According to Business Insider, a number of leisure activities were technically unbanned under Alert Level 3 of SA’s lockdown late on Thursday night, but in a way that still makes it illegal for establishments to actually open their doors.
Co-operative governance and traditional affairs minister Nkosazana Dlamini-Zuma gazetted a set of amendments to the primary rules that govern lockdown which came into immediate effect as of Thursday, even though they were published after 23:00.
Those amendments create new exceptions to the otherwise blanket ban on gatherings for conferences, casinos, cinemas, restaurants, and museums and libraries.
But in each case gatherings are allowed only under adherence to sector-specific safety protocols, which have not yet been published for any of those sectors, making it impossible to comply.
Only salons and tattoo parlours have had such rules released since President Cyril Ramaphosa announced the plan to further relax lockdown restrictions.
According to Business Insider, the late-night amendments say that conferences “restricted to business purposes” may take place, and cinemas and theatres may open, as long as all host no more than 50 people at a time.
Casinos do not have such an absolute limit on visitors.
Instead their patrons must stay 1.5 metres away from one another, while the regulations also impose “a restriction on the number of persons allowed in the casino to not more than 50 percent of the available floor space”.
Just why casinos must close off half their floor space to customers, rather than spreading them across the entire available area, is not explained.
That percentage limit, the new regulations say, may be increased.
Restaurants – and museums, galleries, libraries, and archives – get neither a hard limit not any mention of floorspace percentages; gatherings there are to be controlled entirely by another set of regulations that must be issued for that purpose.
All the sectors are enjoined to “strict adherence to all health protocols and social distancing measures as provided for in directions that must be issued” by their respective cabinet ministers, after consultation with health minister Zwelini Mkhize.
Shortly after publication of the amendments, the Restaurant Association of SA told members it considered the new rules “vague” and as passing the buck.
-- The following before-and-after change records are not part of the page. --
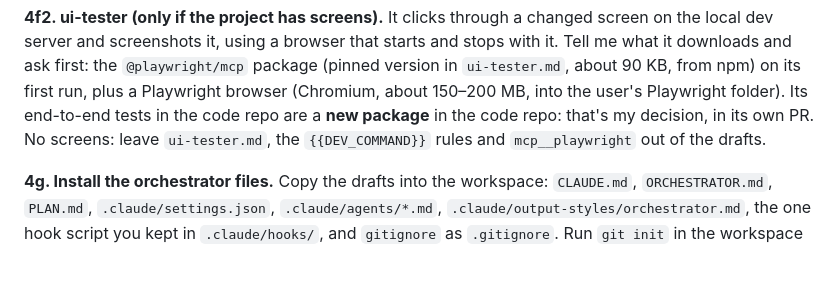
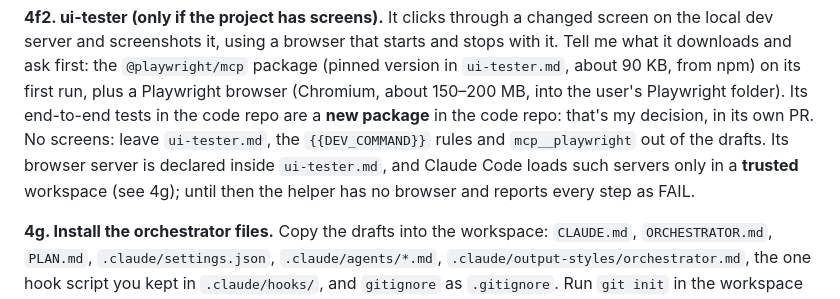
Before and after one commit to bn-basel/claude-code-orchestrator, a Markdown page: INSTALL-PROMPT.md, the part around the change. GitHub-like rendering; blank space fills up the shorter version.

Commit message:
Note that ui-tester's browser loads only in a trusted workspace
Claude Code loads an MCP server declared in a project helper file only after the folder is trusted. In an untrusted sandbox the ui-tester had no browser tool and failed every step, so the install and the helper file now say so.

```diff
--- a/INSTALL-PROMPT.md
+++ b/INSTALL-PROMPT.md
@@ -202,7 +202,9 @@ screenshots it, using a browser that starts and stops with it. Tell me what it d
 `@playwright/mcp` package (pinned version in `ui-tester.md`, about 90 KB, from npm) on its first run, plus a Playwright
 browser (Chromium, about 150–200 MB, into the user's Playwright folder). Its end-to-end tests in the code repo are a
 **new package** in the code repo: that's my decision, in its own PR. No screens: leave `ui-tester.md`, the
-`{{DEV_COMMAND}}` rules and `mcp__playwright` out of the drafts.
+`{{DEV_COMMAND}}` rules and `mcp__playwright` out of the drafts. Its browser server is declared inside
+`ui-tester.md`, and Claude Code loads such servers only in a **trusted** workspace (see 4g); until then the helper has no
+browser and reports every step as FAIL.
 
 **4g. Install the orchestrator files.** Copy the drafts into the workspace: `CLAUDE.md`, `ORCHESTRATOR.md`,
 `PLAN.md`, `.claude/settings.json`, `.claude/agents/*.md`, `.claude/output-styles/orchestrator.md`, the one hook
```
Also changed, not shown: 1 other file.
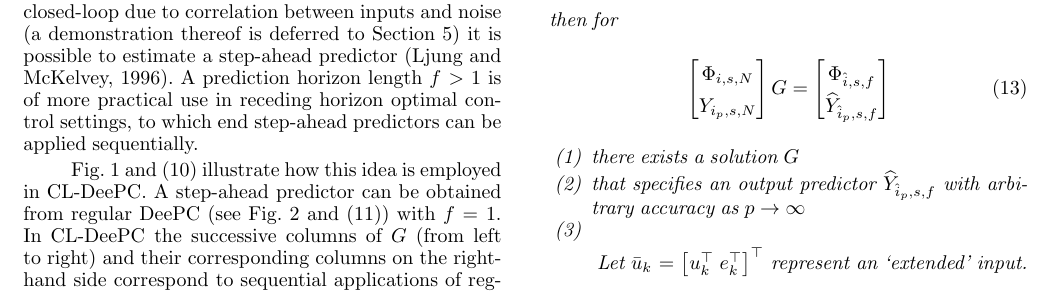
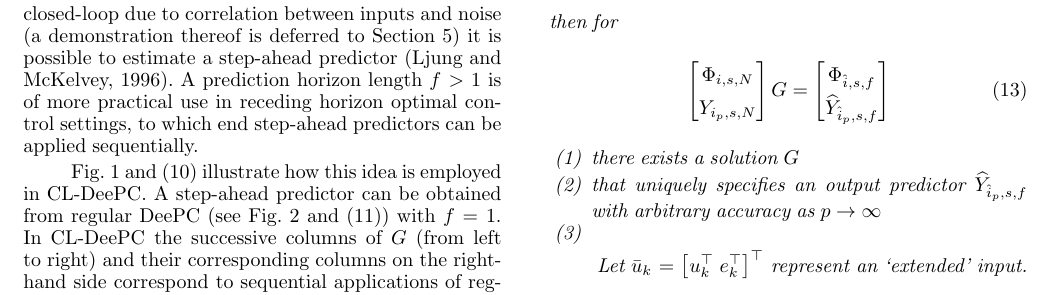
Before and after one commit to TUDelft-DataDrivenControl/Automatica2024_CL-DeePC, a LaTeX document (autosam.tex, which reads sections/3_CL_DeePC.tex): part of page 4 of 9, cut so that both start at the same text. Compiled offline with pdfLaTeX.

Commit message:
Update on Overleaf.

```diff
--- a/sections/3_CL_DeePC.tex
+++ b/sections/3_CL_DeePC.tex
@@ -57,7 +57,7 @@ Fig.~\ref{fig:CL-DeePC} and \eqref{eq:CL_DeePC_no_IVs} illustrate how this idea
     \end{align}
     \begin{enumerate}
         \item there exists a solution $G$
-        \item that specifies an output predictor $\widehat{Y}_{\hat{i}_p,s,f}$ with arbitrary accuracy as $p\rightarrow\infty$
+        \item that uniquely specifies an output predictor $\widehat{Y}_{\hat{i}_p,s,f}$ with arbitrary accuracy as $p\rightarrow\infty$
         \item
     \end{enumerate}
 
```
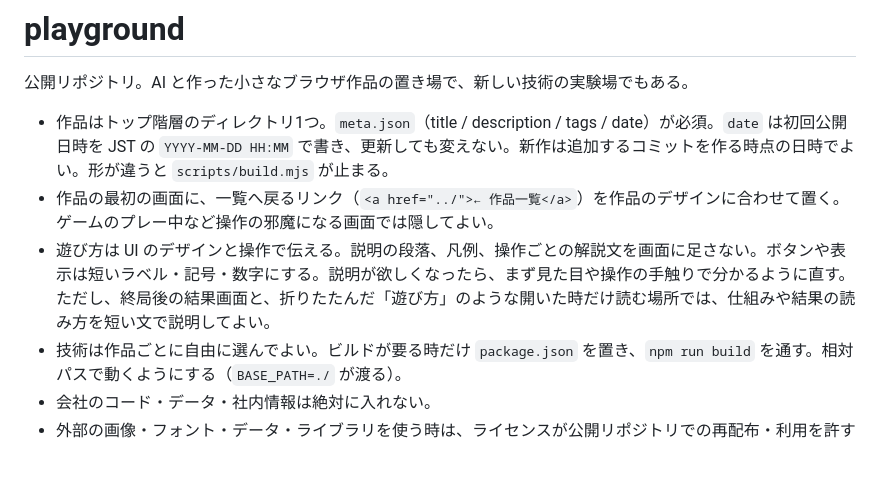
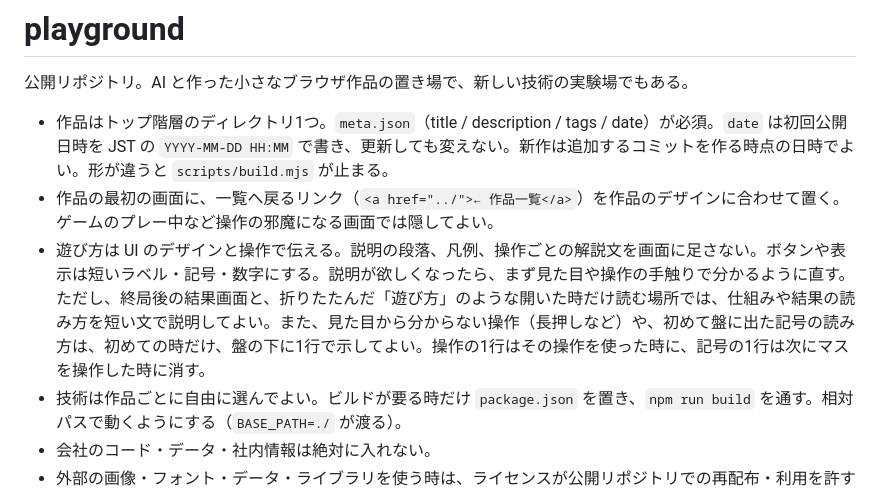
Before and after one commit to tokiokashi/playground, a Markdown page: CLAUDE.md, the part around the change. Rendered like a GitHub page; blank space fills up the shorter version.

Commit message:
docs: 見た目から分からない操作と初めての記号を、一度だけ1行で示してよいことを書く
Co-Authored-By: Claude Opus 5.5

```diff
--- a/CLAUDE.md
+++ b/CLAUDE.md
@@ -4,7 +4,7 @@
 
 - 作品はトップ階層のディレクトリ1つ。`meta.json`（title / description / tags / date）が必須。`date` は初回公開日時を JST の `YYYY-MM-DD HH:MM` で書き、更新しても変えない。新作は追加するコミットを作る時点の日時でよい。形が違うと `scripts/build.mjs` が止まる。
 - 作品の最初の画面に、一覧へ戻るリンク（`<a href="../">← 作品一覧</a>`）を作品のデザインに合わせて置く。ゲームのプレー中など操作の邪魔になる画面では隠してよい。
-- 遊び方は UI のデザインと操作で伝える。説明の段落、凡例、操作ごとの解説文を画面に足さない。ボタンや表示は短いラベル・記号・数字にする。説明が欲しくなったら、まず見た目や操作の手触りで分かるように直す。ただし、終局後の結果画面と、折りたたんだ「遊び方」のような開いた時だけ読む場所では、仕組みや結果の読み方を短い文で説明してよい。
+- 遊び方は UI のデザインと操作で伝える。説明の段落、凡例、操作ごとの解説文を画面に足さない。ボタンや表示は短いラベル・記号・数字にする。説明が欲しくなったら、まず見た目や操作の手触りで分かるように直す。ただし、終局後の結果画面と、折りたたんだ「遊び方」のような開いた時だけ読む場所では、仕組みや結果の読み方を短い文で説明してよい。また、見た目から分からない操作（長押しなど）や、初めて盤に出た記号の読み方は、初めての時だけ、盤の下に1行で示してよい。操作の1行はその操作を使った時に、記号の1行は次にマスを操作した時に消す。
 - 技術は作品ごとに自由に選んでよい。ビルドが要る時だけ `package.json` を置き、`npm run build` を通す。相対パスで動くようにする（`BASE_PATH=./` が渡る）。
 - 会社のコード・データ・社内情報は絶対に入れない。
 - 外部の画像・フォント・データ・ライブラリを使う時は、ライセンスが公開リポジトリでの再配布・利用を許すか確認し、作品内（画面の注記か作品ディレクトリの README）に出典とライセンス名を書く。
```
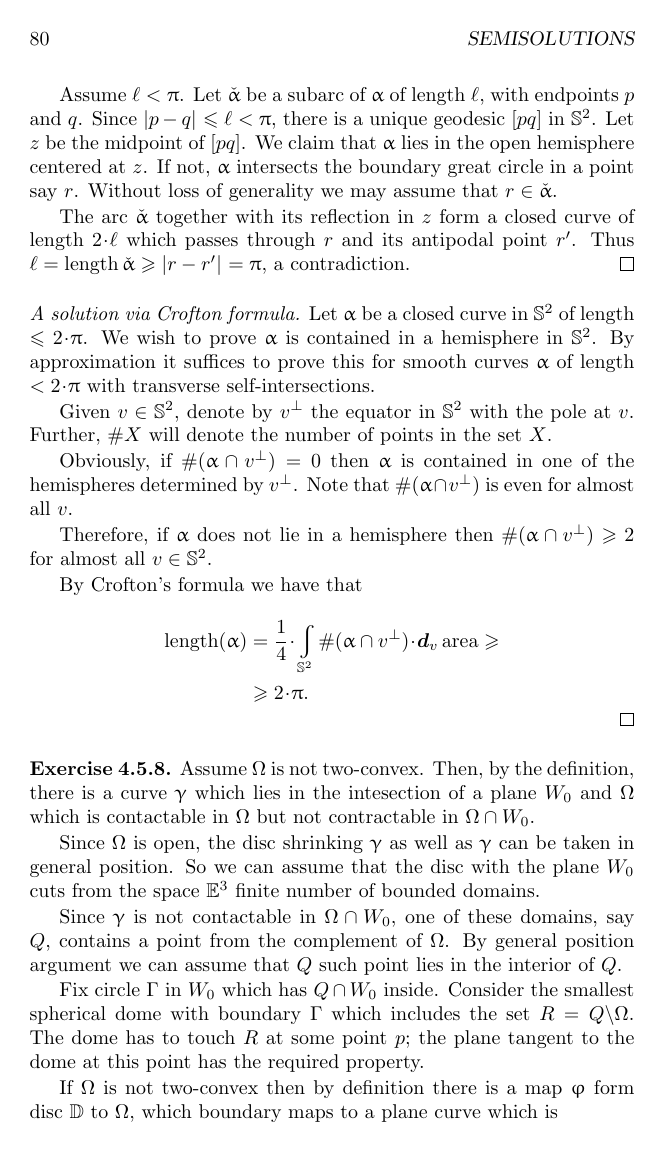
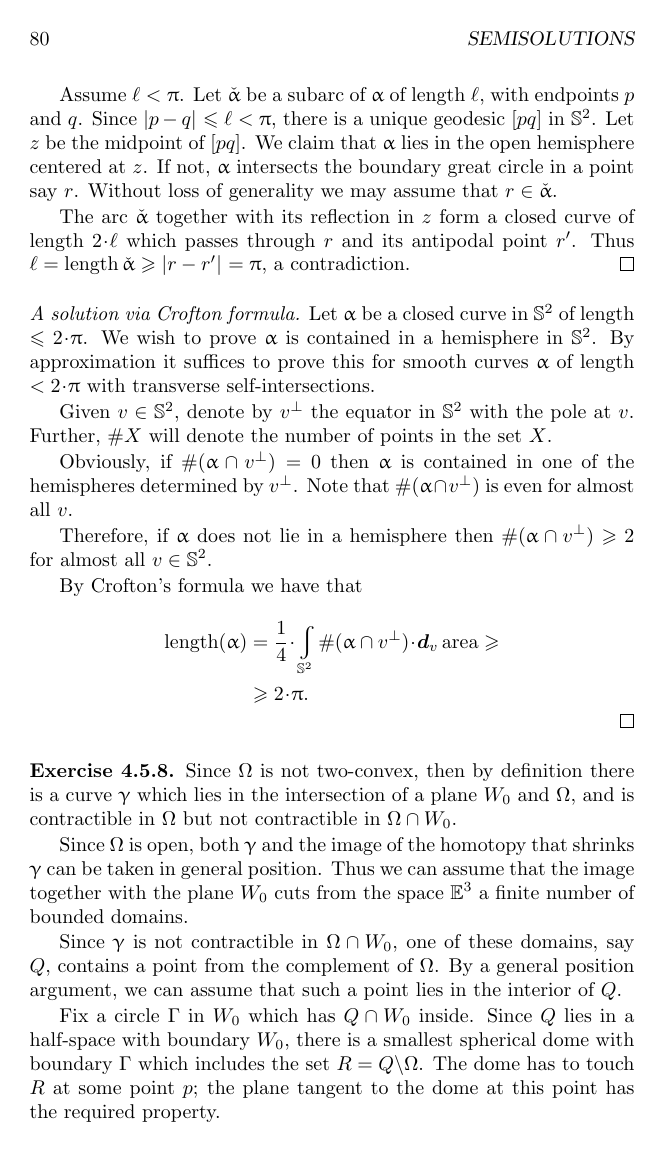
Before and after one commit to anton-petrunin/invitation, a LaTeX thesis (invitation.tex, which reads solutions.tex): page 84 of 92. Compiled offline with pdfLaTeX.

Commit message:
solutions.tex

```diff
--- a/solutions.tex
+++ b/solutions.tex
@@ -763,29 +762,23 @@ By Crofton's formula we have that
 \qedsf
 
 \parbf{Exercise~\ref{ex:inner-support}.}
-Assume $\Omega$ is not two-convex.
-Then, by the definition, there is a curve $\gamma$ which lies in the intesection of a plane $W_0$ and $\Omega$
-which is contactable in $\Omega$ but not contractable in $\Omega\cap W_0$.
+Since  $\Omega$ is not two-convex, then by definition there is a curve $\gamma$ which lies in the intersection of a plane $W_0$ and $\Omega$,
+and is contractible in $\Omega$ but not contractible in $\Omega\cap W_0$.
 
-Since $\Omega$ is open,
-the disc shrinking $\gamma$
-as well as $\gamma$ can be taken in general position.
-So we can assume that the disc with the plane $W_0$ cuts from the space $\EE^3$ finite number of bounded domains.
+Since $\Omega$ is open, both $\gamma$ and
+the image of the homotopy that shrinks $\gamma$
+can be taken in general position.
+Thus we can assume that the image together with the plane $W_0$ cuts from the space $\EE^3$ a finite number of bounded domains.
 
-Since $\gamma$ is not contactable in $\Omega\cap W_0$,
+Since $\gamma$ is not contractible in $\Omega\cap W_0$,
 one of these domains, say $Q$, contains a point from the complement of $\Omega$.
-By general position argument we can assume that $Q$ such point lies in the interior of $Q$.
+By a general position argument, we can assume that such a point lies in the interior of $Q$.
 
-Fix circle $\Gamma$ in $W_0$ which has $Q\cap W_0$ inside.
-Consider the smallest spherical dome with boundary $\Gamma$ which includes the set $R=Q\backslash\Omega$.
+Fix a circle $\Gamma$ in $W_0$ which has $Q\cap W_0$ inside.
+Since $Q$ lies in a half-space with boundary $W_0$, there is a
+smallest spherical dome with boundary $\Gamma$ which includes the set $R=Q\backslash\Omega$.
 The dome has to touch $R$ at some point $p$;
 the plane tangent to the dome at this point has the required property.
-%%%???this solution is new please check and remove this note
-
-
-
-If $\Omega$ is not two-convex then
-by definition there is a map $\phi$ form disc $\DD$ to $\Omega$, which boundary maps to a plane curve which is
 
 \parbf{Exercise~\ref{ex:convex+saddle+broken=>PL}.}
 Consider the surface $S$
```
Also changed, not shown: solutions.tex (35 more changed lines).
It promised that its attorneys would be “requesting the immediate release of these directions” that would allow sit-down restaurants to open their doors.
Source: Business Insider